This documentary looks at the deaths of 11 civilians in Ballymurphy, Belfast in 1971 in the context of concerns about handling the legacy of the Troubles.
I was a teenager in the city at the time. My short story ‘The Road‘ in the current New Welsh Reader is set in Belfast in that year.
I’ll be chairing the Q & A session with Director, Callum Macrae at the BACTA Cymru screening, 6pm, Weds 8th August at Chapter Arts Centre.
Fe fydda i’n cadeirio sesiwn Holi ac Ateb BAFTA Cymru gyda’r cyfarwyddwr Callum Macrae ar yr 8fed o Awst am 6 yh yng Nghanolfan Chapter, Caerdydd.
See Victoria Cosstick in Northern Slant on related documentaries and an acclaimed exhibition.
For decades I have, without knowing it, been walking past the place where Broadcasting in Wales began. It launched on 13th February 1923 in the building that’s now a NISA store, opposite Cardiff Castle. I spotted the commemorative plaque only recently.
A pot of £60 million to boost production in under-served genres of Public Service Broadcasting on TV and Radio sounds like good news but the DCMS consultation document gives cause for concern to the Nations and Regions.
Nowhere in the document is there evidence of an adequate understanding of the position of PSB output in Wales. Continue reading Contestable Funding for PSB genres – good for Wales?
The Media Policy Group of the Institute of Welsh Affairs made a submission on 3rd March to the Inquiry into the future of S4C which is being held by the Culture, Welsh Language and Communications Committee of the National Assembly of Wales.
This inquiry precedes that expected from the DCMS.
Sodom and Gomorrah came to mind. I was watching the Assembly’s Culture, Welsh Language and Communications Committee’s scrutiny session with Lord Tony Hall last month. The Director General of the BBC proved himself cannier than God – at least on the issue of funding for English language television for Wales. Continue reading Waiting for the Money – Funding English Language TV in Wales
During this year’s Celtic Media Festival in Dungarvan I was on a panel about factual tv. I took immediate issue with the assumption behind the session’s brief – The most prolific and successful genre in the Celtic nations is factual, both in English and in the indigenous languages.

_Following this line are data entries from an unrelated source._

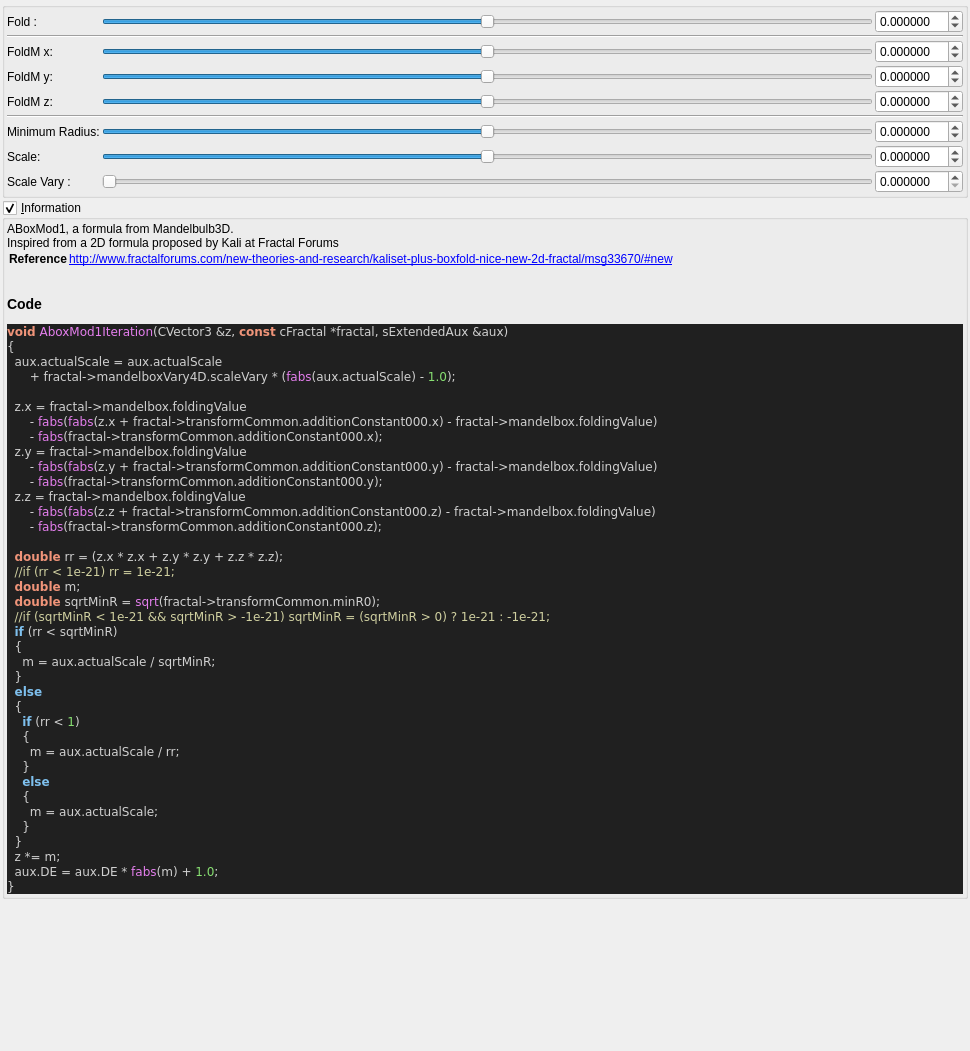
This is mandelbulber2/qt_data/fractal_aboxMod1.ui in buddhi1980/mandelbulber2 as Qt 5 draws it before an edit. The edited form follows.
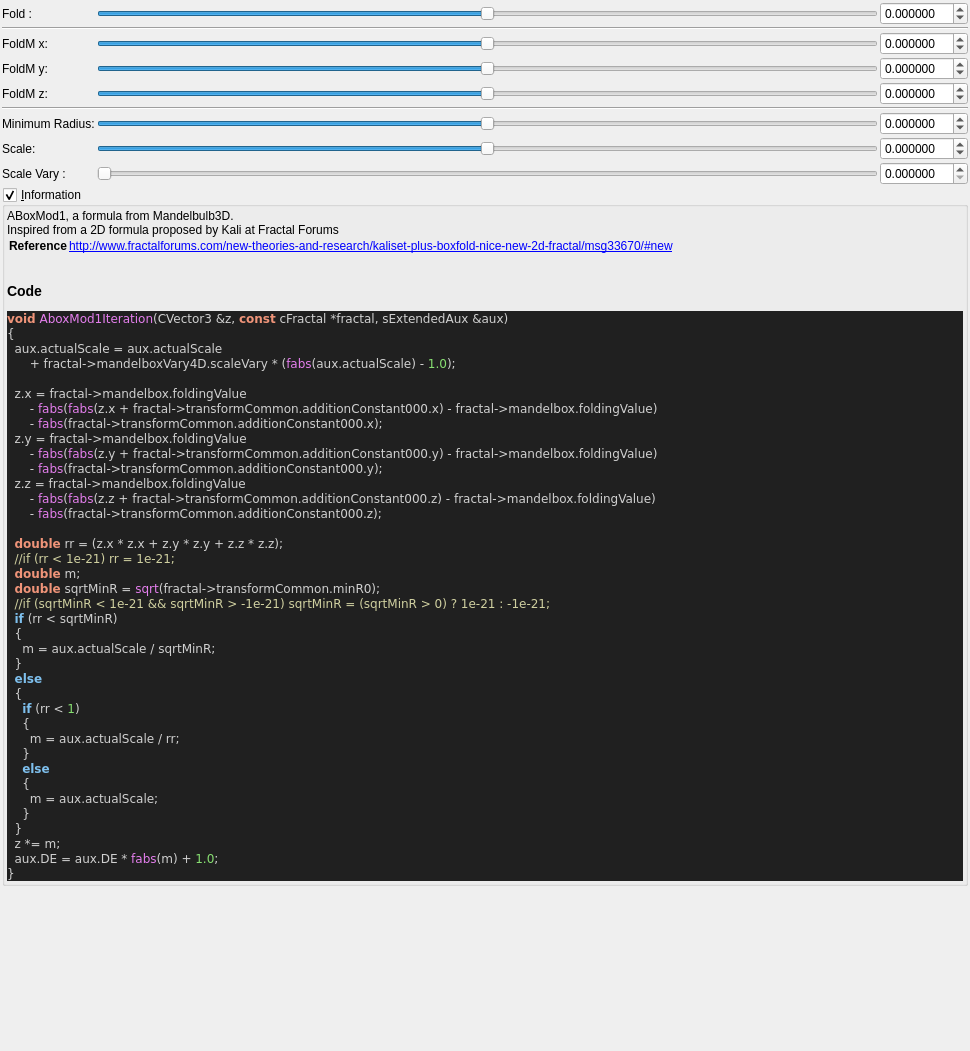
This is the edited form. Custom widgets are drawn as their Qt base class.

Commit message: Cleaned up several UIs for fractals

The edit to the form file:
```diff
--- a/mandelbulber2/qt_data/fractal_aboxMod1.ui
+++ b/mandelbulber2/qt_data/fractal_aboxMod1.ui
@@ -30,38 +30,6 @@
     <number>2</number>
    </property>
    <item>
-    <widget class="QGroupBox" name="groupBox_2">
-     <property name="toolTip">
-      <string/>
-     </property>
-     <property name="title">
-      <string/>
-     </property>
-     <property name="checkable">
-      <bool>false</bool>
-     </property>
-     <layout class="QVBoxLayout" name="verticalLayout_30" stretch="0">
-      <property name="spacing">
-       <number>2</number>
-      </property>
-      <property name="leftMargin">
-       <number>2</number>
-      </property>
-      <property name="topMargin">
-       <number>2</number>
-      </property>
-      <property name="rightMargin">
-       <number>2</number>
-      </property>
-      <property name="bottomMargin">
-       <number>2</number>
-      </property>
-      <item>
-       <layout class="QGridLayout" name="gridLayout_64">
-        <property name="spacing">
-         <number>2</number>
-        </property>
-        <item row="0" column="1">
          <layout class="QGridLayout" name="gridLayout_33">
           <property name="spacing">
            <number>2</number>
@@ -465,11 +433,6 @@
            </widget>
           </item>
          </layout>
-        </item>
-       </layout>
-      </item>
-     </layout>
-    </widget>
    </item>
    <item>
     <widget class="MyGroupBox" name="groupCheck_info">
```
Lines whose indentation alone changed are shown as unchanged. The commit also changes 6 other files.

Is factual prolific and what is the measure of success? But further, I question the festival’s decision to ignore the biggest challenge to the factual genre – adequate media policy.
PSB Television in a digital world – what’s the recipe for Wales?
On April 6th there was a chance to get Welsh voices on the record at the session for Wales of David Puttnam’s Future of PSB TV Inquiry. The event was hosted by Cardiff University’s School of Journalism, Media and Cultural Studies. This independent inquiry is gathering evidence from around the UK and will report in June.
I spoke for the Institute of Welsh Affairs alongside Angharad Mair (Tinopolis, BAFTA Cymru), Huw Jones (S4C), Rhys Evans (BBC Cymru Wales) and Ian McKenzie (Nations and Regions, Channel 4).
See Future of TV Inquiry – Content and Platforms in a Digital Age
“The Inquiry has been set up to consider the nature, purpose and place of public service television today and for the future. It aims to address how public service content can be most effectively nurtured taking into consideration a range of services, platforms and funding models. Continue reading Future of PSB TV Inquiry – Wales